START Excerpted data

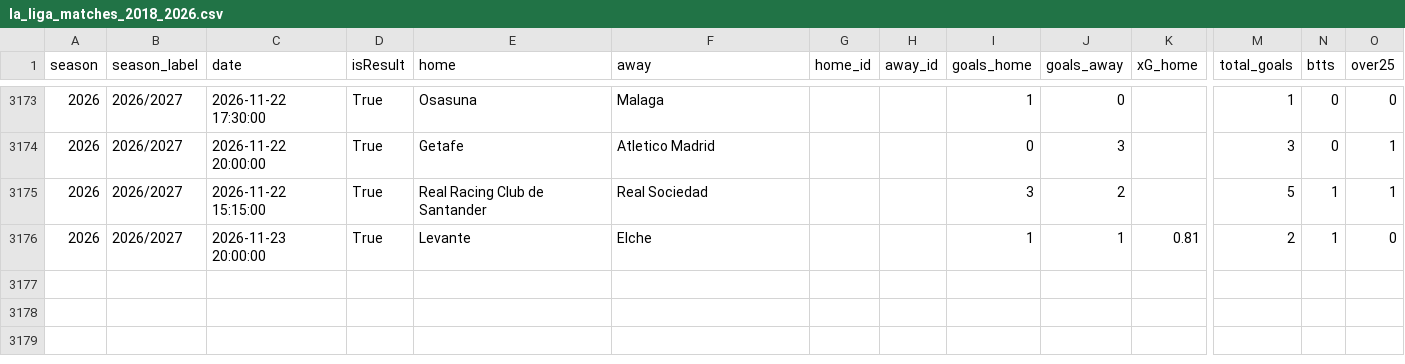
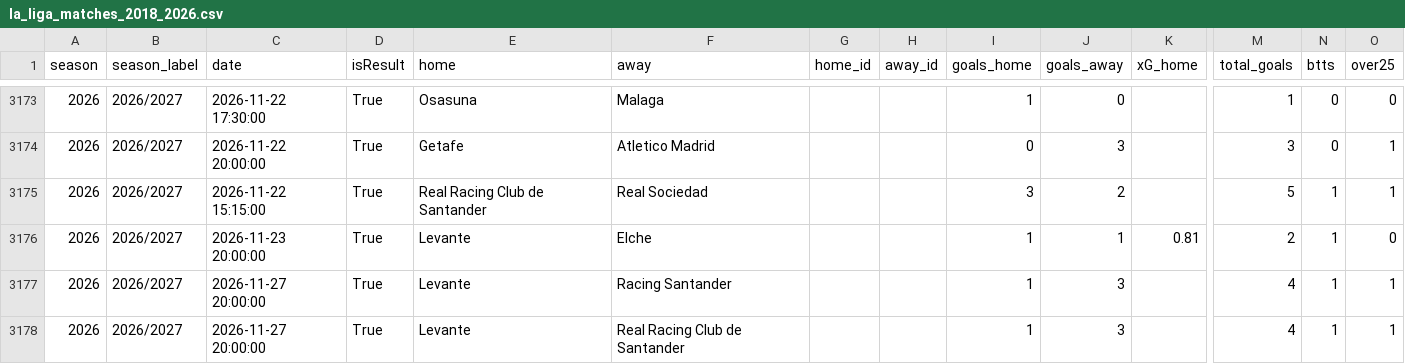
Before and after one commit to 75nn12345872168/football-betting-autoloop, a CSV file: la_liga_matches_2018_2026.csv, drawn as a sheet; only a part is shown, gaps mark what is left out; rows hold the shown columns only; the diff names each change by its address in the sheet, - before the commit and + after, or states it on an @@ line.

```diff
--- a/la_liga_matches_2018_2026.csv
+++ b/la_liga_matches_2018_2026.csv
+row 3177: 2026 | 2026/2027 | 2026-11-27 20:00:00 | True | Levante | Racing Santander |  |  | 1 | 3 |  | 4 | 1 | 1
+row 3178: 2026 | 2026/2027 | 2026-11-27 20:00:00 | True | Levante | Real Racing Club de Santander |  |  | 1 | 3 |  | 4 | 1 | 1
```
Also changed, not shown: live_matches_ligue1.csv, paper_trading_ledger_2026.csv, 8 other files.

END Excerpted data

- [Exercise directions]: Establish how many lines of the records contain the string "Levante" and state that number without elaboration.

- [Solution to the exercise]: 2